The problem = The records below are to be repeated in full, exactly as they are.

Source material =
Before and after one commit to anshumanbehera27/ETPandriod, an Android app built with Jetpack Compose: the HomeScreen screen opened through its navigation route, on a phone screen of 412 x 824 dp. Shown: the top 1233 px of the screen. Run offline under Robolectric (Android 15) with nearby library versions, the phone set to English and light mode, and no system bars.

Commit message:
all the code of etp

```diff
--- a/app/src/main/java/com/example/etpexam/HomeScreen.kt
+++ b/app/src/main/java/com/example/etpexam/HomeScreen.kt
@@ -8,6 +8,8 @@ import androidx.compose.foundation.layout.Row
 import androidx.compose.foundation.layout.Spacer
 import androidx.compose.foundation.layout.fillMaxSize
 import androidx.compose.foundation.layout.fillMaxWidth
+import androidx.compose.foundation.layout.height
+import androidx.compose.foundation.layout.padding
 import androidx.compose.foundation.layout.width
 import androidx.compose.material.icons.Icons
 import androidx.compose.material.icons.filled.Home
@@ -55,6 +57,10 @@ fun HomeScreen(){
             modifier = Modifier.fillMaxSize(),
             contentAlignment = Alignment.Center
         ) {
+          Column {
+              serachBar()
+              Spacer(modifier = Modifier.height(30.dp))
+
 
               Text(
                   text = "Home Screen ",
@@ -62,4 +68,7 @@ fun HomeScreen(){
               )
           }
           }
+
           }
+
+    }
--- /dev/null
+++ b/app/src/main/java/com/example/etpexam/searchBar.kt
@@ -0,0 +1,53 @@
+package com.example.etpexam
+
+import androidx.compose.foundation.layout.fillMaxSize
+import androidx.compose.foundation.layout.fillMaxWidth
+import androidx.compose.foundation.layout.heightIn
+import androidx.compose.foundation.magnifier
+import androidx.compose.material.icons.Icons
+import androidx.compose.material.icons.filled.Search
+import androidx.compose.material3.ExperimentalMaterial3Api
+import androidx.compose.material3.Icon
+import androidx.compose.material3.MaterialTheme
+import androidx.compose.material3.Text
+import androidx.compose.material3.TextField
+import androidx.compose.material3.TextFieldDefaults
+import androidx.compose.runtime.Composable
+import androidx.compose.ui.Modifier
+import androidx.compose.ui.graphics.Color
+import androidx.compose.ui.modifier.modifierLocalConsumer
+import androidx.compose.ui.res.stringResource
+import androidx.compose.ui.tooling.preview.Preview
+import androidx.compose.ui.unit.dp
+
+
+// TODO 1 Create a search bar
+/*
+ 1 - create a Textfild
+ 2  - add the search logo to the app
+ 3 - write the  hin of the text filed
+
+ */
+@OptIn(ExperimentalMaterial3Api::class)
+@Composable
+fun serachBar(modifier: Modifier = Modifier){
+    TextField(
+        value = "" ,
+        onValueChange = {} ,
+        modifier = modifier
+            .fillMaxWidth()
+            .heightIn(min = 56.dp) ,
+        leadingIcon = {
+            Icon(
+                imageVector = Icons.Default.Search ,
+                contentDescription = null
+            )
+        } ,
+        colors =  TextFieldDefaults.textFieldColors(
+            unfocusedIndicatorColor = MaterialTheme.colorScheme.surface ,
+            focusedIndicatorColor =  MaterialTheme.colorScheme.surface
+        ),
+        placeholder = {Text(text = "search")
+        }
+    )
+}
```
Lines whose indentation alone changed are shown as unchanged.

Solution below =
Before and after one commit to anshumanbehera27/ETPandriod, an Android app built with Jetpack Compose: the HomeScreen screen opened through its navigation route, on a phone screen of 412 x 824 dp. Shown: the top 1233 px of the screen. Run offline under Robolectric (Android 15) with nearby library versions, the phone set to English and light mode, and no system bars.

Commit message:
all the code of etp

```diff
--- a/app/src/main/java/com/example/etpexam/HomeScreen.kt
+++ b/app/src/main/java/com/example/etpexam/HomeScreen.kt
@@ -8,6 +8,8 @@ import androidx.compose.foundation.layout.Row
 import androidx.compose.foundation.layout.Spacer
 import androidx.compose.foundation.layout.fillMaxSize
 import androidx.compose.foundation.layout.fillMaxWidth
+import androidx.compose.foundation.layout.height
+import androidx.compose.foundation.layout.padding
 import androidx.compose.foundation.layout.width
 import androidx.compose.material.icons.Icons
 import androidx.compose.material.icons.filled.Home
@@ -55,6 +57,10 @@ fun HomeScreen(){
             modifier = Modifier.fillMaxSize(),
             contentAlignment = Alignment.Center
         ) {
+          Column {
+              serachBar()
+              Spacer(modifier = Modifier.height(30.dp))
+
 
               Text(
                   text = "Home Screen ",
@@ -62,4 +68,7 @@ fun HomeScreen(){
               )
           }
           }
+
           }
+
+    }
--- /dev/null
+++ b/app/src/main/java/com/example/etpexam/searchBar.kt
@@ -0,0 +1,53 @@
+package com.example.etpexam
+
+import androidx.compose.foundation.layout.fillMaxSize
+import androidx.compose.foundation.layout.fillMaxWidth
+import androidx.compose.foundation.layout.heightIn
+import androidx.compose.foundation.magnifier
+import androidx.compose.material.icons.Icons
+import androidx.compose.material.icons.filled.Search
+import androidx.compose.material3.ExperimentalMaterial3Api
+import androidx.compose.material3.Icon
+import androidx.compose.material3.MaterialTheme
+import androidx.compose.material3.Text
+import androidx.compose.material3.TextField
+import androidx.compose.material3.TextFieldDefaults
+import androidx.compose.runtime.Composable
+import androidx.compose.ui.Modifier
+import androidx.compose.ui.graphics.Color
+import androidx.compose.ui.modifier.modifierLocalConsumer
+import androidx.compose.ui.res.stringResource
+import androidx.compose.ui.tooling.preview.Preview
+import androidx.compose.ui.unit.dp
+
+
+// TODO 1 Create a search bar
+/*
+ 1 - create a Textfild
+ 2  - add the search logo to the app
+ 3 - write the  hin of the text filed
+
+ */
+@OptIn(ExperimentalMaterial3Api::class)
+@Composable
+fun serachBar(modifier: Modifier = Modifier){
+    TextField(
+        value = "" ,
+        onValueChange = {} ,
+        modifier = modifier
+            .fillMaxWidth()
+            .heightIn(min = 56.dp) ,
+        leadingIcon = {
+            Icon(
+                imageVector = Icons.Default.Search ,
+                contentDescription = null
+            )
+        } ,
+        colors =  TextFieldDefaults.textFieldColors(
+            unfocusedIndicatorColor = MaterialTheme.colorScheme.surface ,
+            focusedIndicatorColor =  MaterialTheme.colorScheme.surface
+        ),
+        placeholder = {Text(text = "search")
+        }
+    )
+}
```
Lines whose indentation alone changed are shown as unchanged.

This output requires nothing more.